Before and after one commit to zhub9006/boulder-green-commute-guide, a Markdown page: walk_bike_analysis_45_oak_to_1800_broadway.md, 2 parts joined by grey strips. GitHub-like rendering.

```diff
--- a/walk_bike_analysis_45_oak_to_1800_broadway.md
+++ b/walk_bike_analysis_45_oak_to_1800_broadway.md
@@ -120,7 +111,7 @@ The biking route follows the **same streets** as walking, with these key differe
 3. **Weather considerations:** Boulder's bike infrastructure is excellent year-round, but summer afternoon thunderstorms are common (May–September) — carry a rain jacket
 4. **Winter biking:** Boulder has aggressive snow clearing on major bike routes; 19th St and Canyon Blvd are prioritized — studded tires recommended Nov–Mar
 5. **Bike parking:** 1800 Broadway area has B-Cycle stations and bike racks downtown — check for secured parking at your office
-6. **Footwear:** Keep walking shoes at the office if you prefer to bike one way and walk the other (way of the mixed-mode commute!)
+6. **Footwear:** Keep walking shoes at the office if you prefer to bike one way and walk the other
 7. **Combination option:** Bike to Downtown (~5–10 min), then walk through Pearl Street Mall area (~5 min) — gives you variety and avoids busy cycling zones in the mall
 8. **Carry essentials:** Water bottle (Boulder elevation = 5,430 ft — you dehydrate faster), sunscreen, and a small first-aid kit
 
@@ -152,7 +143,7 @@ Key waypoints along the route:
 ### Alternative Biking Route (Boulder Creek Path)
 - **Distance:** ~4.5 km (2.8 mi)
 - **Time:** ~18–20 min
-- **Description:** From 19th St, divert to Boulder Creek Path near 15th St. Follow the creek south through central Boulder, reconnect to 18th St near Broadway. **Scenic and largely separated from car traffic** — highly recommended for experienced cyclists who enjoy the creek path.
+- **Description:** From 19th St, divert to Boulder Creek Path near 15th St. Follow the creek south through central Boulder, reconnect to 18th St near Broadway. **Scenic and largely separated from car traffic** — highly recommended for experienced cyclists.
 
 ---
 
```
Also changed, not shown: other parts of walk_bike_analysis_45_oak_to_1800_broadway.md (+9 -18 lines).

- **Task directions**
Please print the whole of the material verbatim.

- **Result of this exercise**
Before and after one commit to zhub9006/boulder-green-commute-guide, a Markdown page: walk_bike_analysis_45_oak_to_1800_broadway.md, 2 parts joined by grey strips. GitHub-like rendering.

```diff
--- a/walk_bike_analysis_45_oak_to_1800_broadway.md
+++ b/walk_bike_analysis_45_oak_to_1800_broadway.md
@@ -120,7 +111,7 @@ The biking route follows the **same streets** as walking, with these key differe
 3. **Weather considerations:** Boulder's bike infrastructure is excellent year-round, but summer afternoon thunderstorms are common (May–September) — carry a rain jacket
 4. **Winter biking:** Boulder has aggressive snow clearing on major bike routes; 19th St and Canyon Blvd are prioritized — studded tires recommended Nov–Mar
 5. **Bike parking:** 1800 Broadway area has B-Cycle stations and bike racks downtown — check for secured parking at your office
-6. **Footwear:** Keep walking shoes at the office if you prefer to bike one way and walk the other (way of the mixed-mode commute!)
+6. **Footwear:** Keep walking shoes at the office if you prefer to bike one way and walk the other
 7. **Combination option:** Bike to Downtown (~5–10 min), then walk through Pearl Street Mall area (~5 min) — gives you variety and avoids busy cycling zones in the mall
 8. **Carry essentials:** Water bottle (Boulder elevation = 5,430 ft — you dehydrate faster), sunscreen, and a small first-aid kit
 
@@ -152,7 +143,7 @@ Key waypoints along the route:
 ### Alternative Biking Route (Boulder Creek Path)
 - **Distance:** ~4.5 km (2.8 mi)
 - **Time:** ~18–20 min
-- **Description:** From 19th St, divert to Boulder Creek Path near 15th St. Follow the creek south through central Boulder, reconnect to 18th St near Broadway. **Scenic and largely separated from car traffic** — highly recommended for experienced cyclists who enjoy the creek path.
+- **Description:** From 19th St, divert to Boulder Creek Path near 15th St. Follow the creek south through central Boulder, reconnect to 18th St near Broadway. **Scenic and largely separated from car traffic** — highly recommended for experienced cyclists.
 
 ---
 
```
Also changed, not shown: other parts of walk_bike_analysis_45_oak_to_1800_broadway.md (+9 -18 lines).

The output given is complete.